A comparison of family patterns among Hispanic adolescent drug-using and non-drug-using clinical populations

Date of Award




Degree Name

Doctor of Philosophy (Ph.D.)

First Committee Member

Blaine Fowers, Committee Chair

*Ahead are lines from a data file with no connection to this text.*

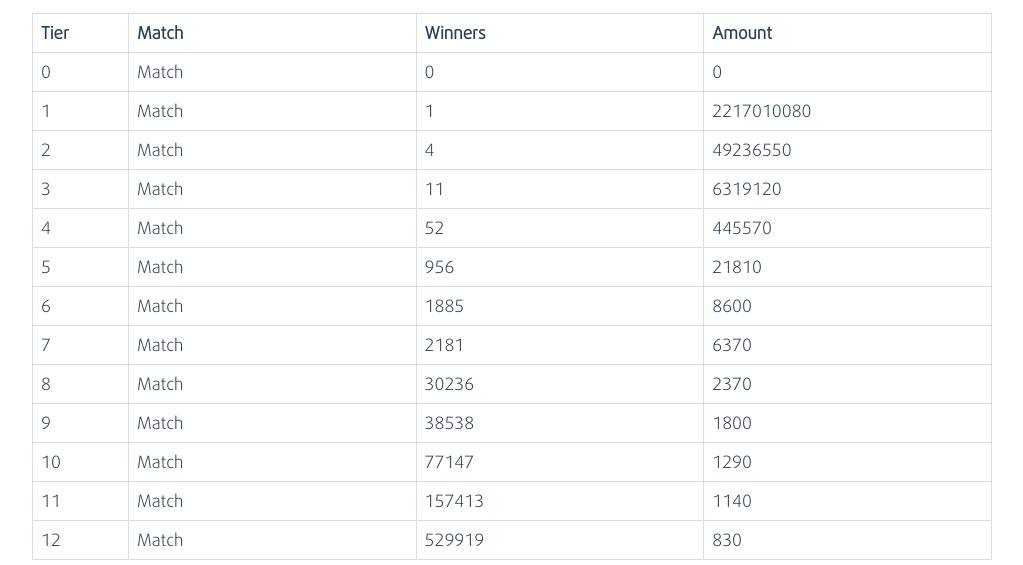
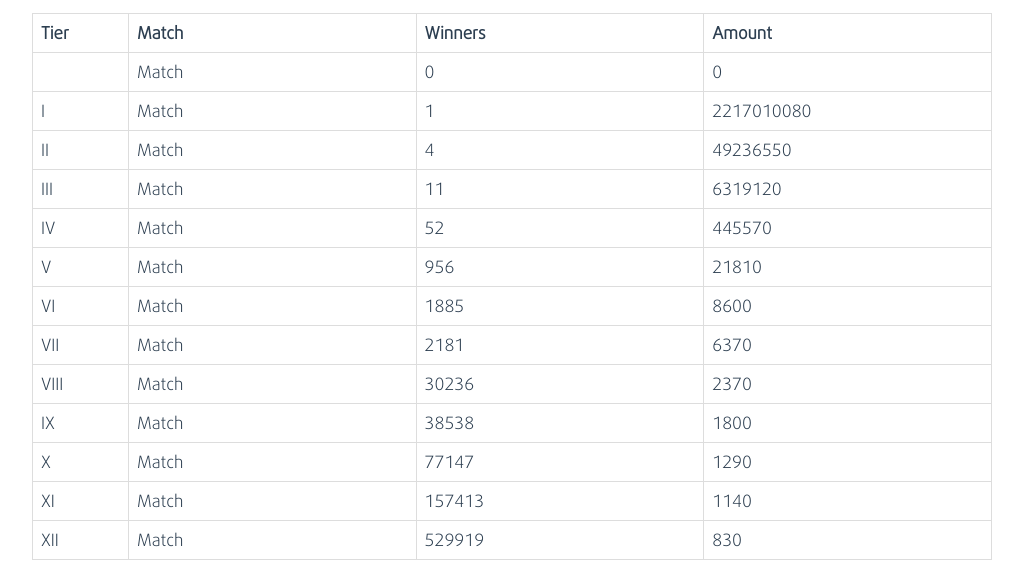
Before and after one commit to aercolino/lottoland-job-challenge, a Vue app: page / in a window 1280 px wide. Shown: the part 328-893 px from the top of the page, without its empty margins (128-1151 px from the left). Built offline with nearby package versions, Linux system fonts and the light colour scheme.

Commit message:
Display Roman numbers for ranks positions

```diff
--- a/src/components/AeOdds.vue
+++ b/src/components/AeOdds.vue
@@ -17,7 +17,7 @@
       </tr>
       <tr v-for="(rank, key) in myRanks" :key="key">
         <td>
-          {{ key }}
+          {{ romanNumbers[key] }}
         </td>
         <td>
           Match
@@ -34,6 +34,23 @@
 </template>
 
 <script>
+const tiersToMatches = {
+ '': [], // FIXME what is rank0 used for?
+ 'I': [5, 2],
+ 'II': [5, 1],
+ 'III': [5, 0],
+ 'IV': [4, 2],
+ 'V': [4, 1],
+ 'VI': [4, 0],
+ 'VII': [3, 2],
+ 'VIII': [2, 2],
+ 'IX': [3, 1],
+ 'X': [3, 0],
+ 'XI': [1, 2],
+ 'XII': [2, 1],
+};
+
+
 export default {
   name: "AeOdds",
   props: ["ranks"],
@@ -48,6 +65,9 @@ export default {
       const result = sorted.map(([, rank]) => rank);
       return result;
     },
+    romanNumbers() {
+      return Object.keys(tiersToMatches);
+    }
   }
 };
 </script>
```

Recent literature examining the role of family patterns in the initiation and maintenance of adolescent drug use suggests that specific family patterns such as low cohesion, high conflict, problems in family communication, and maladaptive family structures are characteristic of families with an adolescent drug user. However, these studies utilized non-drug using, non-clinical level adolescents, primarily found in high school settings, as comparisons for the drug using sample. Therefore, it is difficult to discern whether the family patterns found to be associated with drug use are specific to drug use or rather, are descriptive of clinical families in general. To examine this further, this study conducted comparisons on a matched subsample of 31 Hispanic clinical families with a drug using adolescent and 31 Hispanic clinical families in which the adolescent was not using drugs, but had been identified as displaying behavioral problems. Post hoc analyses were also conducted on the whole sample of 97 participants from which the matched sample was taken. The independent variable was whether or not the adolescent used drugs as measured by self report, urine and hair analyses. The dependent variables included cohesion, conflict, expressiveness, and control as measured by the Family Environment Scale; open family communication and problems in family communication as measured by the Parent Adolescent Communication Form; and structural family functioning as measured by the Structural Family Systems Rating Scale. The results on the matched sample indicated that significant differences did not exist between clinical level adolescent drug using and adolescent non-drug using families in the assessed domains, with the exception of expressiveness. Expressiveness was found to be higher in the drug using group than in the non-drug using group as perceived by the adolescents' mothers. The results of the post hoc analyses conducted on the larger sample indicated that adolescents who engage in drug use perceive more cohesion and less control in their families than adolescents who do not engage in drug use. Furthermore, mothers of the drug using adolescents perceive more open communication to exist in their families than do mothers of the non-drug using adolescents in the larger sample. Thus, it appears that the family patterns examined are more descriptive of clinical level, behavior problem adolescents and their families, regardless of drug use. The findings suggest that family oriented interventions should target similar family patterns with behavior problem youth and drug using youth and their families.


Education, Guidance and Counseling; Psychology, Clinical; Sociology, Individual and Family Studies

Link to Full Text